The question appears at first to be clear. Should she promise “To obey”, or not? Recently, the choice has gone either way, equally. Those who deliberately excluded the “O” word felt it to be an anachronistic slur on their rightful independence. Those who changed the word “Obey” to “Respect” would also change the man’s promise from “Worship” to, “Cherish” and would thus join with the “Obeyers” in acknowledging an asymmetry in male and female needs. Those who declined the option (it’s now an option) would do so insisting that equality must prevail. Either both or neither should obey, but not one.
So here are my two questions. Firstly, were the original vows written by single men in an obsolete patriarchal society, in order to cement the subservience of women? Or have we lost sight of the beauty of humility in our blind acceptance of the modern cult of individuality. When somebody says in a 1940s movie, “I know my place”, we have lost any memory of what anyone might have meant by that.
Secondly, what about this “Equality”. I do NOT mean equality of status. A plug and a socket have equal status in an electrical connection. But each has a complementary role; they are different. So, in a marriage, can we be equal, but different, and express our equal commitment to each others’ needs in complementary vows? Or on the other hand, does equality mean total equivalence of needs and demand totally identical expression of that commitment?
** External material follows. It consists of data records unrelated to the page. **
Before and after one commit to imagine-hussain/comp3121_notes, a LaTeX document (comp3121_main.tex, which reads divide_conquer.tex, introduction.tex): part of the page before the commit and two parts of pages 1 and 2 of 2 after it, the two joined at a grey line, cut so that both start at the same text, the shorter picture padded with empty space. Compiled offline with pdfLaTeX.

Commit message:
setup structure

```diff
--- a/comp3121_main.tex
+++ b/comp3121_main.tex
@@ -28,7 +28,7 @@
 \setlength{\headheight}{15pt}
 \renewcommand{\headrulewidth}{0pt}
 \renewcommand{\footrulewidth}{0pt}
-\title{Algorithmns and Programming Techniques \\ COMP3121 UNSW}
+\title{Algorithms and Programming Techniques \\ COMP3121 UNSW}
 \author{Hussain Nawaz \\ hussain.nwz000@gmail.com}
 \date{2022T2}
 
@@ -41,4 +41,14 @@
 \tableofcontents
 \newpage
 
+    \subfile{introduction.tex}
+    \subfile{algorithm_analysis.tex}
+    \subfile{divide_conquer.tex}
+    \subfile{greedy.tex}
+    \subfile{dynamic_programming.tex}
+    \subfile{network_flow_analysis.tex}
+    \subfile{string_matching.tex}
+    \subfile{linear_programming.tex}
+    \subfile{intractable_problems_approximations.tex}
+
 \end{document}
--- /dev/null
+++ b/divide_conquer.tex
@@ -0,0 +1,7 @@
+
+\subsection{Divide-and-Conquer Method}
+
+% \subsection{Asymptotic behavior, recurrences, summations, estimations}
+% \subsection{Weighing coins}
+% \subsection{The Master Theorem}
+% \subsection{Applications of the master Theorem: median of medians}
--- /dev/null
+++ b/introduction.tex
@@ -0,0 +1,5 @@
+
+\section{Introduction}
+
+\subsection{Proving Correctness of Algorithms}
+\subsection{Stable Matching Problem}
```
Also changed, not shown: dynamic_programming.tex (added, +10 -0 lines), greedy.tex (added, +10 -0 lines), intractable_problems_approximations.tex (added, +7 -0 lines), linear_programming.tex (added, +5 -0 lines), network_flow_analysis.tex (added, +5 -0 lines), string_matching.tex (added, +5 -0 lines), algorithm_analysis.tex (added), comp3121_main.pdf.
Some couples want both the tradition and the equality and so elect to both obey each other. I think that is missing out on the best of both approaches. One chap lucidly and succinctly questioned each approach with different questions, “Where’s my engagement ring?” and “Who’s going to protect me?”